But – but but but – what if the moon were made of cheese? How could we indulge that fantasy while maintaining the rigour of critical and scientific thinking?

Do we need to imagine a cheese-moon which is the same size or the same mass?

If the latter, the moon would have to be a lot larger. Nocturnal animals and the science of astronomy would be affected by the larger moon in our sky, with its much higher albedo.

What’s more, a moon sized piece of cheese would be denser and hotter at its centre owing to gravitational compression.

Would there be volcanos of molten cheese? At extreme high pressures, does cheese maintain its integrity, or break down into its component parts? Would the massive internal pressure cause it to explode?

I love that scientists can begin to explore these hypothetical situations without even having to leave the comfort of their armchair – or in our case, the post-march pub.

I love that there is a happy borderland where science and science fiction meet, and valuably so – because they are, ultimately, both spaces of wonder.

Professor Thimbleby made his cheesy digression and showed the value of thinking carefully and critically, reasoning from available evidence – but his work also demonstrates that you could save lives just by paying close attention to technology and human interaction.
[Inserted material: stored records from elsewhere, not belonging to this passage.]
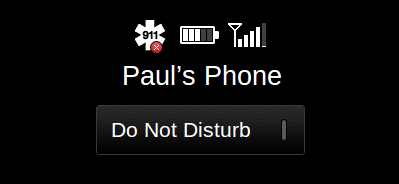
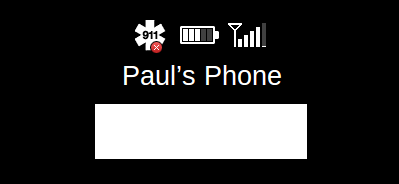
Implementation of new remote control "onRcStatus" notification
Updateed widgetPhoneView
Added new label for displaing current remote control application status
label displays which RC module is allocated and which module can be allocated

Changed region(s): [[0.2406, 0.5435, 0.782, 0.8696]]

diff --git a/app/view/home/widgetPhoneView.js b/app/view/home/widgetPhoneView.js
@@ -39,6 +39,61 @@ SDL.WidgetPhoneView = Em.ContainerView.extend({
 
   classNameBindings: [
     'SDL.FuncSwitcher.rev::is-disabled'
-  ]
+  ],
+  childViews: [
+    'rcStatusLabel',
+    'phoneStatusImage'
+  ],
+
+  phoneStatusImage: SDL.Button.extend({
+  	elementId:'phoneStatusImage',
+  	templateName:'icon',
+  	icon:'./images/home/home_phoneWidget.png'
+  }),
+
+  rcStatusLabel: SDL.Label.extend(
+			
+          {
+          	getLabelText: function(){
+
+          		if (SDL.SDLModel.appRCStatus.length == 0){
+          			return [];	
+          		} 
+          		else {
+          			var rcStatus = [];
+                    for (var key in SDL.SDLModel.appRCStatus){
+          				var model = SDL.SDLController.getApplicationModel(+key);
+          				var strHeader = model.appName+': ';
+          				rcStatus.push(strHeader);
+          				if (SDL.SDLModel.appRCStatus[+key].allocated.length > 0){
+          					var allocated = SDL.SDLModel.appRCStatus[+key].allocated;
+          					var allocatedStr = 'Allocates:';
+          					for (var i = 0; i < allocated.length; ++i) {
+          						allocatedStr += (i>0)? ', ': ' ';
+          						allocatedStr += allocated[i].moduleType.toLowerCase() ;  							 					
+          					}
+          					rcStatus.push(allocatedStr);
+          				}
+
+          				if (SDL.SDLModel.appRCStatus[+key].free.length > 0){
+          					var free = SDL.SDLModel.appRCStatus[+key].free;
+          					var freeStr = 'Can allocate:';
+          					for (var i = 0; i < free.length; ++i) {
+          						freeStr += (i>0)? ', ': ' ';
+          						freeStr += free[i].moduleType.toLowerCase() ;  							        						
+          					}
+          					rcStatus.push(freeStr);
+          				}
+          			}
+          			return rcStatus;
+          		}
+          	}.property('SDL.SDLModel.appRCStatus'),
+            elementId: 'rcStatusLabel',
+            linesBinding:'getLabelText',
+            templateName: 'multiLine'
+            //'SDL.SDLModel.appRCStatus'
+          }
+
+        )
 }
 );

diff --git a/ffw/RCRPC.js b/ffw/RCRPC.js
@@ -46,6 +46,10 @@ FFW.RC = FFW.RPCObserver.create(
      */
     errorResponsePull: {},
     /**
+     * contains method name for RCStatus_Notification
+     */
+    onRCStatusNotification: 'RC.OnRCStatus',
+    /**
      * access to basic RPC functionality
      */
     client: FFW.RPCClient.create(
@@ -84,6 +88,7 @@ FFW.RC = FFW.RPCObserver.create(
         500
       );
       this._super();
+      this.client.subscribeToNotification(this.onRCStatusNotification);
     },
     /**
      * Client is unregistered - no more requests
@@ -91,6 +96,7 @@ FFW.RC = FFW.RPCObserver.create(
     onRPCUnregistered: function() {
       Em.Logger.log('FFW.RC.onRPCUnregistered');
       this._super();
+      this.client.unsubscribeFromNotification(this.onRCStatusNotification);
     },
     /**
      * Client disconnected.
@@ -120,6 +126,28 @@ FFW.RC = FFW.RPCObserver.create(
     onRPCNotification: function(notification) {
       Em.Logger.log('FFW.RC.onRPCNotification');
       this._super();
+      switch (notification.method) {  
+        case 'RC.OnRCStatus':
+          {
+            Em.Logger.log(notification.method);
+            var appID = notification.params.appID;
+            var allocatedModules = notification.params.allocatedModules;
+            var freeModules = notification.params.freeModules;
+            var item = {
+                        allocated : allocatedModules,
+                        free : freeModules
+                       };
+            var map = SDL.deepCopy(SDL.SDLModel.appRCStatus);
+            map[appID] = item;
+            SDL.SDLModel.set('appRCStatus', map);
+            break;
+          }
+        default:
+          {
+            // statements_def
+            break;
+          }
+        }
     },
     /**
      * handle RPC requests here
@@ -418,6 +446,7 @@ FFW.RC = FFW.RPCObserver.create(
             SDL.SDLController.interiorDataConsent(request);
             break;
           }
+
           default:
           {
             // statements_def

diff --git a/app/model/SeatModel.js b/app/model/SeatModel.js
@@ -247,14 +247,14 @@ SDL.SeatModel = Em.Object.create({
    dfs:function(from, to){
  
 
-        var result = from;
+        var result = SDL.deepCopy(from);
         for (var key in from) {
             if(from.hasOwnProperty(key)){
                 if(typeof from[key] == 'object'){
                     if(Array.isArray(from[key])){
                         var lengthFrom = from[key].length;
                         var lengthTo = to[key].length;
-                        if( lengthFrom != lengthTo ){
+                        if((lengthFrom != lengthTo)){
                             result[key] = from[key];
                             continue;
                         }

diff --git a/css/home.css b/css/home.css
@@ -2,7 +2,7 @@
     position: absolute;
     width: 399px;
     height: 183px;
-    background: url("../images/home/home_phoneWidget.png") 0 0 no-repeat;
+
 }
 
 #home_widgetNavigation {
@@ -154,8 +154,25 @@
 #home_widgetMedia_tuneButtons {
     height: 40px;
     width: 120px;
-    top: 28px;
+    top: 40px;
     left: 248px;
+}
+
+#phoneStatusImage{
+    width: 399px;
+    height: 175px;
+    top : -20px;
+}
+
+
+#rcStatusLabel{
+    top: 75px;
+    left: 20px;
+    z-index: 10;
+    font-size: 15px;
+    height: 105px;
+    overflow: hidden;
+   
 }
 
 #home_widgetMedia_tuneButtons .ffw-button {

diff --git a/app/model/sdl/RModel.js b/app/model/sdl/RModel.js
@@ -90,6 +90,12 @@ SDL.RModel = SDL.SDLModel.extend({
    */
   reverseAccessMode: 'AUTO_ALLOW',
 
+
+  appRCStatus: 
+  {
+   
+  },
+
   /**
    * Method to add activation button to VR commands and set device
    * parameters to model
@@ -186,7 +192,11 @@ SDL.RModel = SDL.SDLModel.extend({
     if (SDL.SDLController.getApplicationModel(params.appID)) {
 
       this._super(params);
+      var map = SDL.deepCopy(this.appRCStatus);
+      delete map[params.appID];
+      this.set('appRCStatus', map);
     }
   }
-}
+
+  }
 );

diff --git a/app/controller/sdl/RPCController.js b/app/controller/sdl/RPCController.js
@@ -2092,6 +2092,12 @@ SDL.RPCController = Em.Object.create(
           };
           return this.resultStruct;
         },
+        OnRCStatus: function(params) {
+          this.resultStruct = {
+            'resultCode': SDL.SDLModel.data.resultCode.SUCCESS
+          };
+          return this.resultStruct;
+        },
         GetInteriorVehicleData: function(params) {
           this.resultStruct = {
             'resultCode': SDL.SDLModel.data.resultCode.SUCCESS

diff --git a/app/controlls/Label.js b/app/controlls/Label.js
@@ -44,8 +44,13 @@ SDL.Label = Em.View.extend({
       icon: Em.Handlebars.compile(
         '<img class="ico" {{bindAttr src="view.icon"}} />' +
         '<span>{{view.content}}</span>'
-      )
-    }
+      ),
+      multiLine: Em.Handlebars.compile(
+       '{{#each view.lines}}' +
+       '<span>{{this}}</span><br>' +        
+       '{{/each}}'
+     )
+    }    
 
     /** Define button template */
     /*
He didn’t need to be in the ward to come up with a way to avoid deaths from drug miscalculation, and he didn’t need to land on the moon to work out what it was made of.

How cool is that? Read more